This task calls for copying each line below that contains "uses".

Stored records
.....

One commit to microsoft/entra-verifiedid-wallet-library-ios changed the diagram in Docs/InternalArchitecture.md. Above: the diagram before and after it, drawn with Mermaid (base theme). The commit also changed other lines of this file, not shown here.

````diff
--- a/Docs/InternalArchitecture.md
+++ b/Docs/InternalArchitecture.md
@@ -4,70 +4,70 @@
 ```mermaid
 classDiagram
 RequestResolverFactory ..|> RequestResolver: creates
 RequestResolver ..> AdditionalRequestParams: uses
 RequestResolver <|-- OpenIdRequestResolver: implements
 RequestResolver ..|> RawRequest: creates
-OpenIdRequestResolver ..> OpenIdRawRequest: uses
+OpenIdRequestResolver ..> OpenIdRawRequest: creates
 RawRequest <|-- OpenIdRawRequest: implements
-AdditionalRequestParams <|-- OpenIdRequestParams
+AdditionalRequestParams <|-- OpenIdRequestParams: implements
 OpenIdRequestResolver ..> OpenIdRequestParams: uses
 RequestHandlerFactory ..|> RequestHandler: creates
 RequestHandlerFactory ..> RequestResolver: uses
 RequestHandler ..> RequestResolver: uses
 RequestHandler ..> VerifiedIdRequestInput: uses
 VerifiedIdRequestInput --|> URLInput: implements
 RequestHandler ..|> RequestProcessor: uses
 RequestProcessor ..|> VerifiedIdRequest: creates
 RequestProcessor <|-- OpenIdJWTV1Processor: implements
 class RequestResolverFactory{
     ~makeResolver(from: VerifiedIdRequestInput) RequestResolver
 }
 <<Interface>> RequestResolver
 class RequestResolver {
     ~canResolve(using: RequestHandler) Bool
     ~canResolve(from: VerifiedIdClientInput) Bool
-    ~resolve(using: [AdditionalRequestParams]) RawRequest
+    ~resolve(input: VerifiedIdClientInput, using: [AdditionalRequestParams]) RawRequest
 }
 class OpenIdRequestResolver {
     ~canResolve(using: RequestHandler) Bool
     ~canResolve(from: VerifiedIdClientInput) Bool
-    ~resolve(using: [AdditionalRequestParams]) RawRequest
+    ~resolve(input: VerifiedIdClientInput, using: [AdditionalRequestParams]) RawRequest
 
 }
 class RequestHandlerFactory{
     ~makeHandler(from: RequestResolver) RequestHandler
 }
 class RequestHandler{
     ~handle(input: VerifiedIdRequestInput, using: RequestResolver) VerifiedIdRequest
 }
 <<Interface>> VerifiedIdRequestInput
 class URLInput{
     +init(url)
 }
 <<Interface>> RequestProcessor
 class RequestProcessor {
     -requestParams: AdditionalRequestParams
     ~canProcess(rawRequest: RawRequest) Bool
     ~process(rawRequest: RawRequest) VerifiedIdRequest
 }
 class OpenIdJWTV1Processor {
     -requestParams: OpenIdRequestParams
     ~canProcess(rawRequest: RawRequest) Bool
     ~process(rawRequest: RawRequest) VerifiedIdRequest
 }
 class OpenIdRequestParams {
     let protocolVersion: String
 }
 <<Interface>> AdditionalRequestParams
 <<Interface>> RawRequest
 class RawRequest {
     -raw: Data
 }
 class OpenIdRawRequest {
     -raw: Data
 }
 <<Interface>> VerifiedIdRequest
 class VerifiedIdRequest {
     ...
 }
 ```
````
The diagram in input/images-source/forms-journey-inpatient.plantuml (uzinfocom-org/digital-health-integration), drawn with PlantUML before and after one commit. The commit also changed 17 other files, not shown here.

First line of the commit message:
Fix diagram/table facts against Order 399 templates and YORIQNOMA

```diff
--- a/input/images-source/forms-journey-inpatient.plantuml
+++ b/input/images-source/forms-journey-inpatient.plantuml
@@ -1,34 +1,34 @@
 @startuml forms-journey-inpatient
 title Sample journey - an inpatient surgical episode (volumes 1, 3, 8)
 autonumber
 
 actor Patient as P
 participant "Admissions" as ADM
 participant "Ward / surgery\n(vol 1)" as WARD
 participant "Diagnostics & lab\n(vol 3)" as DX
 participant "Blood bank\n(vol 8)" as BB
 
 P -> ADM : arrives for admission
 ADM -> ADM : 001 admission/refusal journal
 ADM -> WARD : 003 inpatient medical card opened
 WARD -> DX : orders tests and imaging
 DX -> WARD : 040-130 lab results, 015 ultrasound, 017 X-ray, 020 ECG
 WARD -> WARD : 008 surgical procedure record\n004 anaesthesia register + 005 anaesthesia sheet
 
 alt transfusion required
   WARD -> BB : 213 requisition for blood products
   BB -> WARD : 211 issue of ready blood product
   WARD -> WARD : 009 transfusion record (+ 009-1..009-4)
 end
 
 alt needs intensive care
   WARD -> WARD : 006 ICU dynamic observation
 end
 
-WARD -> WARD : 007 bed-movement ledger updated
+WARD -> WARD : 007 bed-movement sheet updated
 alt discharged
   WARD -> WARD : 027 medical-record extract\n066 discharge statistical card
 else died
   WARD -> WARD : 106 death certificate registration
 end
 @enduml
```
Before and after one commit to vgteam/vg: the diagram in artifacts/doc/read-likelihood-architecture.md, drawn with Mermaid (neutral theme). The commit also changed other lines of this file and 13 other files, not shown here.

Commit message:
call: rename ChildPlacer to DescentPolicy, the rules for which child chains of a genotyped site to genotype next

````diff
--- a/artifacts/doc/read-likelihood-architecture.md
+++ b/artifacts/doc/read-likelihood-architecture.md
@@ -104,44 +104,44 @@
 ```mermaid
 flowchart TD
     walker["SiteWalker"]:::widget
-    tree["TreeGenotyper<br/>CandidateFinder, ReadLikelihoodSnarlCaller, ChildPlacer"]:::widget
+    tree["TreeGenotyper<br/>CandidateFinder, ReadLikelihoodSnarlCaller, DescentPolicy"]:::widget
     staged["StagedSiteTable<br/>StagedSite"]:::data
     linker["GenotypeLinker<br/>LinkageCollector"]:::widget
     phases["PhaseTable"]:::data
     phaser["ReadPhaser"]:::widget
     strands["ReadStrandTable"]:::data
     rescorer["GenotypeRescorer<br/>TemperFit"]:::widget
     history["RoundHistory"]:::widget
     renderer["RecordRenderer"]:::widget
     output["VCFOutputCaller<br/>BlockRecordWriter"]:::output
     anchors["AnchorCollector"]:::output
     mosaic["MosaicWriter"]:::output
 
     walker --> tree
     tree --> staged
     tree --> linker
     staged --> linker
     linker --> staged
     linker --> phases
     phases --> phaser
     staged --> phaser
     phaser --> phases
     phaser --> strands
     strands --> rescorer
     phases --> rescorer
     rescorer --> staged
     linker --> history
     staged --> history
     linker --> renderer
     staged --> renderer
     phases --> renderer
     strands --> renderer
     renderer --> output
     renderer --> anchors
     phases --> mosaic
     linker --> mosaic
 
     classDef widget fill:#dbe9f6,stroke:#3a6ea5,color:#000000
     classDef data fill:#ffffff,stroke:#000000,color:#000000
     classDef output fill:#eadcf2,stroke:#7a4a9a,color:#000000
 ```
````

.....

SOLUTION TO THE EXERCISE –
 RequestResolver ..> AdditionalRequestParams: uses
-OpenIdRequestResolver ..> OpenIdRawRequest: uses
 OpenIdRequestResolver ..> OpenIdRequestParams: uses
 RequestHandlerFactory ..> RequestResolver: uses
 RequestHandler ..> RequestResolver: uses
 RequestHandler ..> VerifiedIdRequestInput: uses
 RequestHandler ..|> RequestProcessor: uses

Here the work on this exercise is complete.